Difference listings:

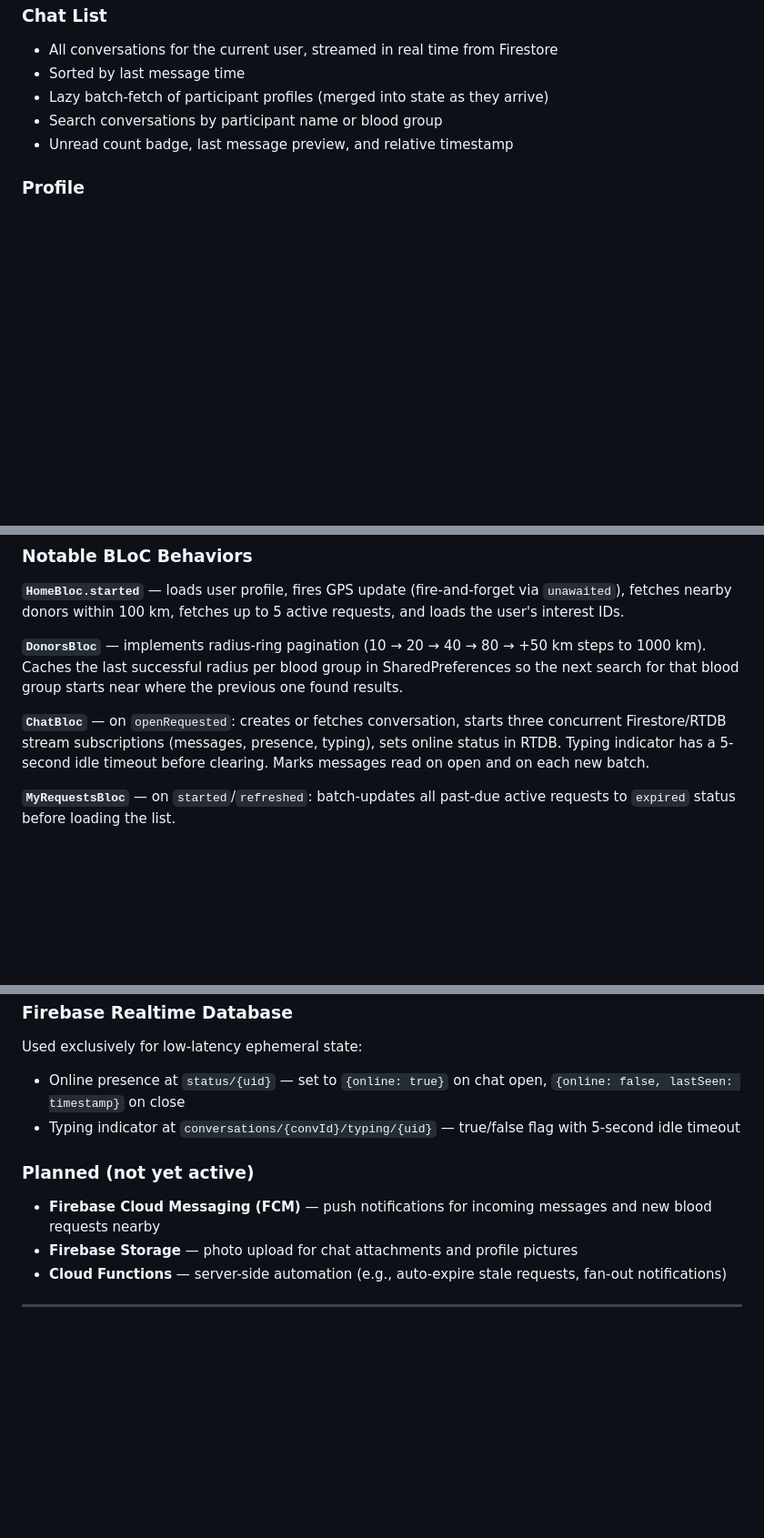
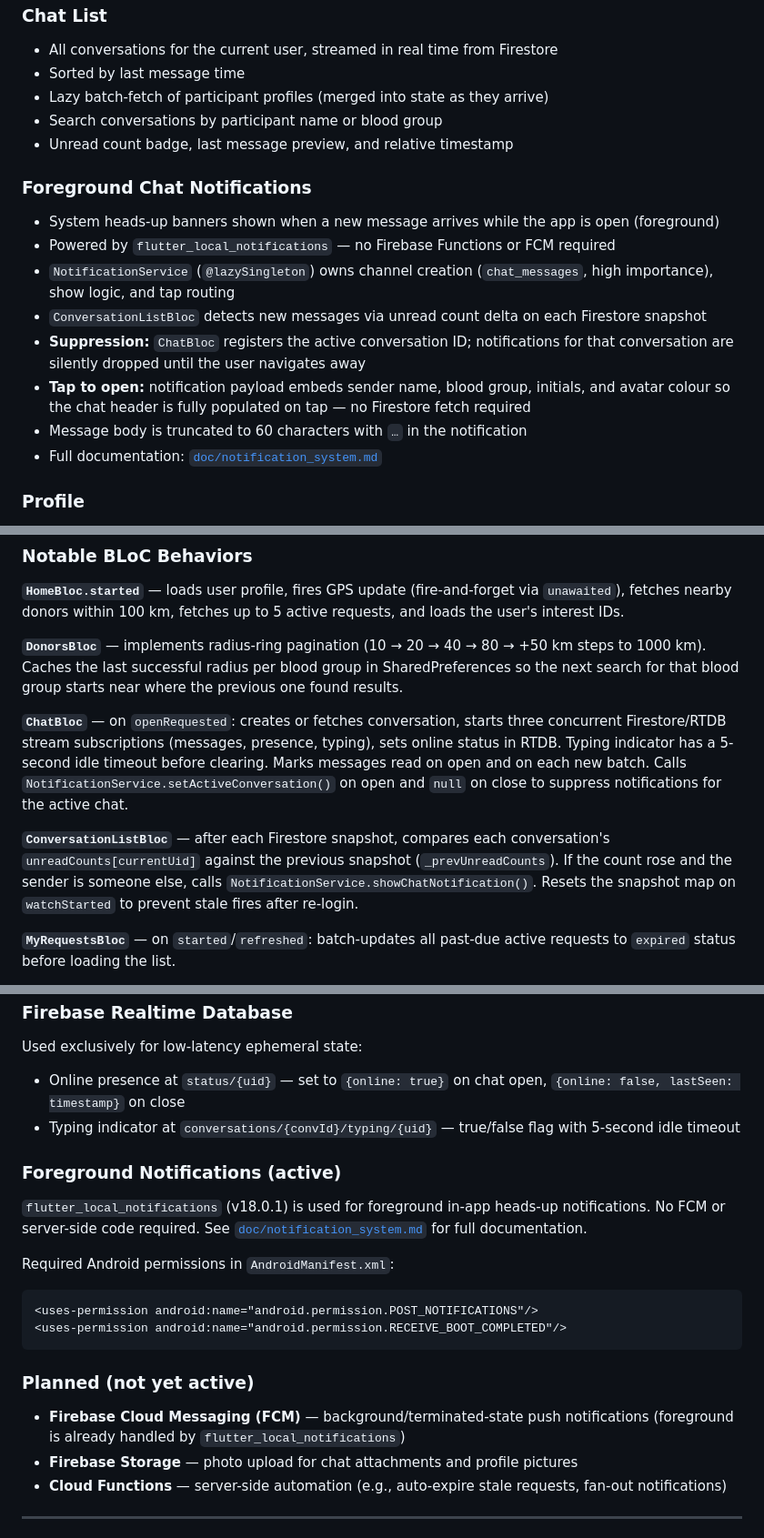
Before and after one commit to Kawser-Miah/Emergency-Blood-Donation-Network, a Markdown page: README.md, 3 parts joined by grey strips. Shown at 91% size. GitHub-like rendering; blank space fills up the shorter version.

Commit message:
Add foreground chat notifications section to README.md

````diff
--- a/README.md
+++ b/README.md
@@ -139,6 +140,17 @@ The app currently targets Android (fully configured with Firebase). The project
 - Search conversations by participant name or blood group
 - Unread count badge, last message preview, and relative timestamp
 
+### Foreground Chat Notifications
+
+- System heads-up banners shown when a new message arrives while the app is open (foreground)
+- Powered by `flutter_local_notifications` — no Firebase Functions or FCM required
+- `NotificationService` (`@lazySingleton`) owns channel creation (`chat_messages`, high importance), show logic, and tap routing
+- `ConversationListBloc` detects new messages via unread count delta on each Firestore snapshot
+- **Suppression:** `ChatBloc` registers the active conversation ID; notifications for that conversation are silently dropped until the user navigates away
+- **Tap to open:** notification payload embeds sender name, blood group, initials, and avatar colour so the chat header is fully populated on tap — no Firestore fetch required
+- Message body is truncated to 60 characters with `…` in the notification
+- Full documentation: [`doc/notification_system.md`](doc/notification_system.md)
+
 ### Profile
 
 - **Cover photo section** — rich gradient (deep red `#7B0000` → `#B71C1C` → `#E53935`), wave-cut bottom edge via `ClipPath`/`CustomClipper`, blood group badge (frosted glass pill, top-left), active/inactive status badge with glowing dot (top-right), large avatar with radial gradient glow ring and white border
@@ -651,7 +668,9 @@ BLoCs are provided at the screen level via `BlocProvider(create: (_) => getIt<XB
 
 **`DonorsBloc`** — implements radius-ring pagination (10 → 20 → 40 → 80 → +50 km steps to 1000 km). Caches the last successful radius per blood group in SharedPreferences so the next search for that blood group starts near where the previous one found results.
 
-**`ChatBloc`** — on `openRequested`: creates or fetches conversation, starts three concurrent Firestore/RTDB stream subscriptions (messages, presence, typing), sets online status in RTDB. Typing indicator has a 5-second idle timeout before clearing. Marks messages read on open and on each new batch.
+**`ChatBloc`** — on `openRequested`: creates or fetches conversation, starts three concurrent Firestore/RTDB stream subscriptions (messages, presence, typing), sets online status in RTDB. Typing indicator has a 5-second idle timeout before clearing. Marks messages read on open and on each new batch. Calls `NotificationService.setActiveConversation()` on open and `null` on close to suppress notifications for the active chat.
+
+**`ConversationListBloc`** — after each Firestore snapshot, compares each conversation's `unreadCounts[currentUid]` against the previous snapshot (`_prevUnreadCounts`). If the count rose and the sender is someone else, calls `NotificationService.showChatNotification()`. Resets the snapshot map on `watchStarted` to prevent stale fires after re-login.
 
 **`MyRequestsBloc`** — on `started`/`refreshed`: batch-updates all past-due active requests to `expired` status before loading the list.
 
@@ -730,9 +751,19 @@ Used exclusively for low-latency ephemeral state:
 - Online presence at `status/{uid}` — set to `{online: true}` on chat open, `{online: false, lastSeen: timestamp}` on close
 - Typing indicator at `conversations/{convId}/typing/{uid}` — true/false flag with 5-second idle timeout
 
+### Foreground Notifications (active)
+
+`flutter_local_notifications` (v18.0.1) is used for foreground in-app heads-up notifications. No FCM or server-side code required. See [`doc/notification_system.md`](doc/notification_system.md) for full documentation.
+
+Required Android permissions in `AndroidManifest.xml`:
+```xml
+<uses-permission android:name="android.permission.POST_NOTIFICATIONS"/>
+<uses-permission android:name="android.permission.RECEIVE_BOOT_COMPLETED"/>
+```
+
 ### Planned (not yet active)
 
-- **Firebase Cloud Messaging (FCM)** — push notifications for incoming messages and new blood requests nearby
+- **Firebase Cloud Messaging (FCM)** — background/terminated-state push notifications (foreground is already handled by `flutter_local_notifications`)
 - **Firebase Storage** — photo upload for chat attachments and profile pictures
 - **Cloud Functions** — server-side automation (e.g., auto-expire stale requests, fan-out notifications)
 
````
Also changed, not shown: other parts of README.md (+8 -0 lines).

PROBLEM DESCRIPTION: Filter the records above, keeping each line that contains the word "Firebase".

ANSWER TO THE PROBLEM:
@@ -139,6 +140,17 @@ The app currently targets Android (fully configured with Firebase). The project
+- Powered by `flutter_local_notifications` — no Firebase Functions or FCM required
-- **Firebase Cloud Messaging (FCM)** — push notifications for incoming messages and new blood requests nearby
+- **Firebase Cloud Messaging (FCM)** — background/terminated-state push notifications (foreground is already handled by `flutter_local_notifications`)
 - **Firebase Storage** — photo upload for chat attachments and profile pictures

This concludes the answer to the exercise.